*Task goal*.
With the images set aside, retype every record below character for character.

======== Data provided ========

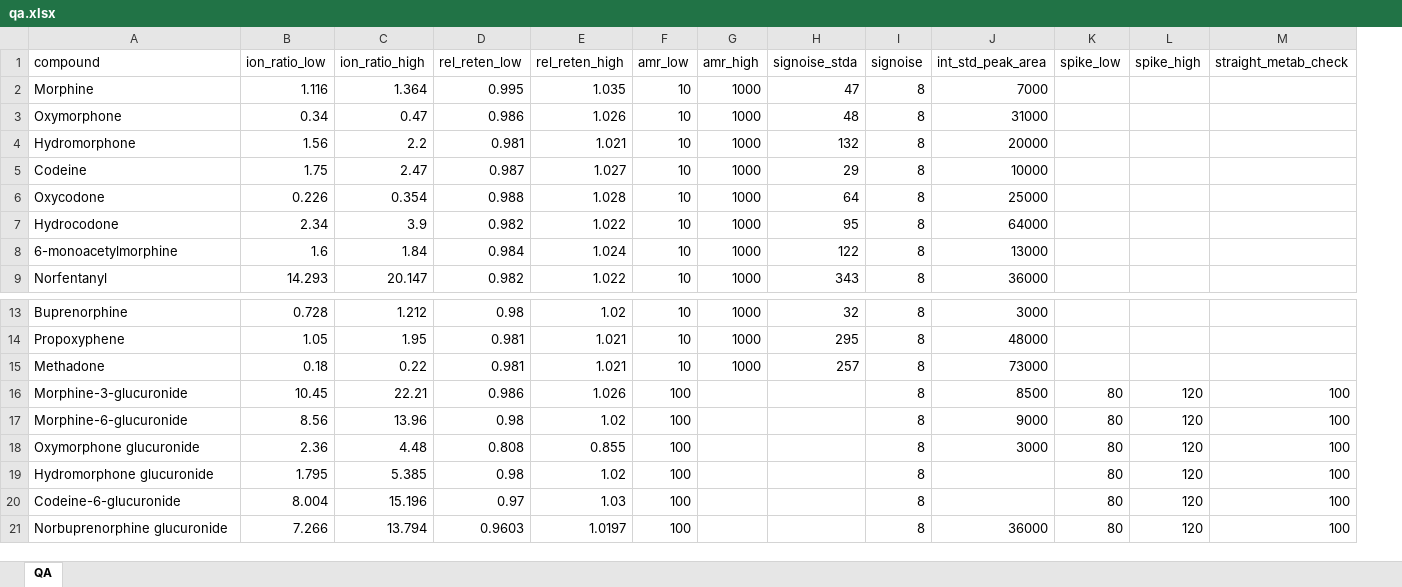
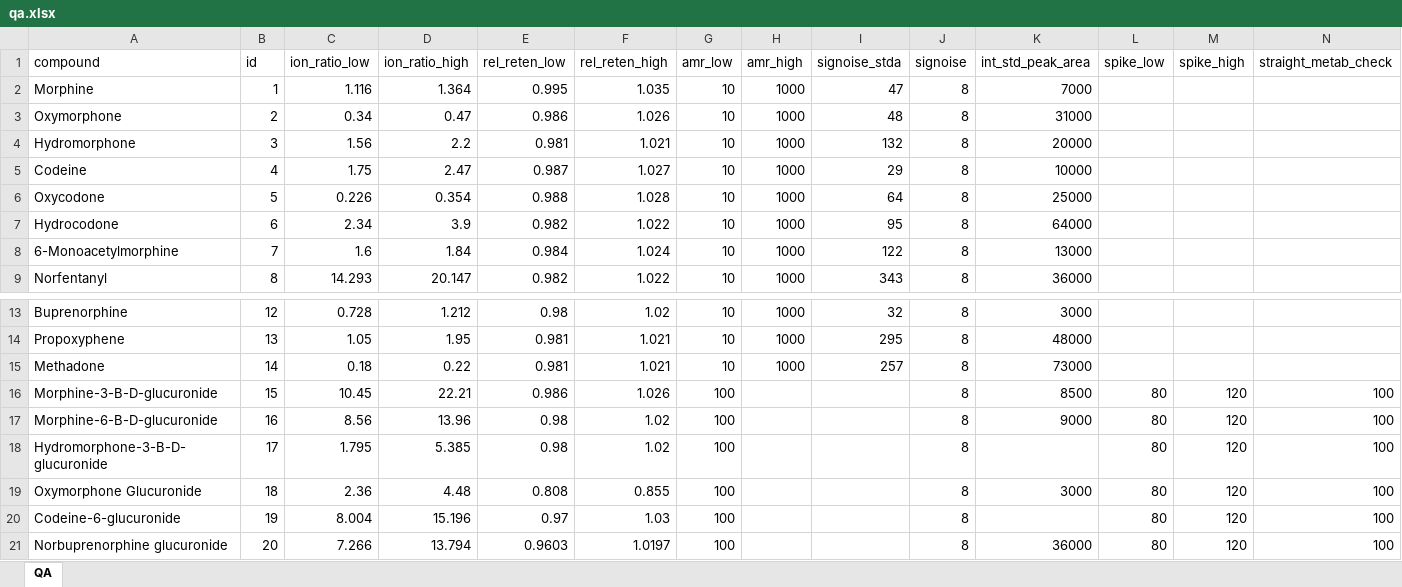
Before and after one commit to nhoffman/opiates, an Excel workbook: opiate/data/qa.xlsx, sheet QA, drawn as a sheet; only a part is shown, gaps mark what is left out; values as stored, in another font and other column widths than the file's, no borders; removed rows and columns are numbered as before the commit, all else as after; the diff names each change by its address in the sheet, - before the commit and + after, or states it on an @@ line.

Commit message:
compound names are now the same as in xml file

```diff
--- a/opiate/data/qa.xlsx (sheet QA)
+++ b/opiate/data/qa.xlsx (sheet QA)
+column B (id), rows 2-9: 1 | 2 | 3 | 4 | 5 | 6 | 7 | 8; rows 13-17: 12 | 13 | 14 | 15 | 16; rows 19-21: 18 | 19 | 20
-A8 (compound): 6-monoacetylmorphine
+A8 (compound): 6-Monoacetylmorphine
-A16 (compound): Morphine-3-glucuronide
+A16 (compound): Morphine-3-B-D-glucuronide
-A17 (compound): Morphine-6-glucuronide
+A17 (compound): Morphine-6-B-D-glucuronide
+row 18: Hydromorphone-3-B-D-glucuronide | 17 | 1.795 | 5.385 | 0.98 | 1.02 | 100 |  |  | 8 |  | 80 | 120 | 100
-A19 (compound): Oxymorphone glucuronide
+A19 (compound): Oxymorphone Glucuronide
-row 19: Hydromorphone glucuronide | 1.795 | 5.385 | 0.98 | 1.02 | 100 |  |  | 8 |  | 80 | 120 | 100
```
Also changed, not shown: 2 other files.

========

*Task response*.
Before and after one commit to nhoffman/opiates, an Excel workbook: opiate/data/qa.xlsx, sheet QA, drawn as a sheet; only a part is shown, gaps mark what is left out; values as stored, in another font and other column widths than the file's, no borders; removed rows and columns are numbered as before the commit, all else as after; the diff names each change by its address in the sheet, - before the commit and + after, or states it on an @@ line.

Commit message:
compound names are now the same as in xml file

```diff
--- a/opiate/data/qa.xlsx (sheet QA)
+++ b/opiate/data/qa.xlsx (sheet QA)
+column B (id), rows 2-9: 1 | 2 | 3 | 4 | 5 | 6 | 7 | 8; rows 13-17: 12 | 13 | 14 | 15 | 16; rows 19-21: 18 | 19 | 20
-A8 (compound): 6-monoacetylmorphine
+A8 (compound): 6-Monoacetylmorphine
-A16 (compound): Morphine-3-glucuronide
+A16 (compound): Morphine-3-B-D-glucuronide
-A17 (compound): Morphine-6-glucuronide
+A17 (compound): Morphine-6-B-D-glucuronide
+row 18: Hydromorphone-3-B-D-glucuronide | 17 | 1.795 | 5.385 | 0.98 | 1.02 | 100 |  |  | 8 |  | 80 | 120 | 100
-A19 (compound): Oxymorphone glucuronide
+A19 (compound): Oxymorphone Glucuronide
-row 19: Hydromorphone glucuronide | 1.795 | 5.385 | 0.98 | 1.02 | 100 |  |  | 8 |  | 80 | 120 | 100
```
Also changed, not shown: 2 other files.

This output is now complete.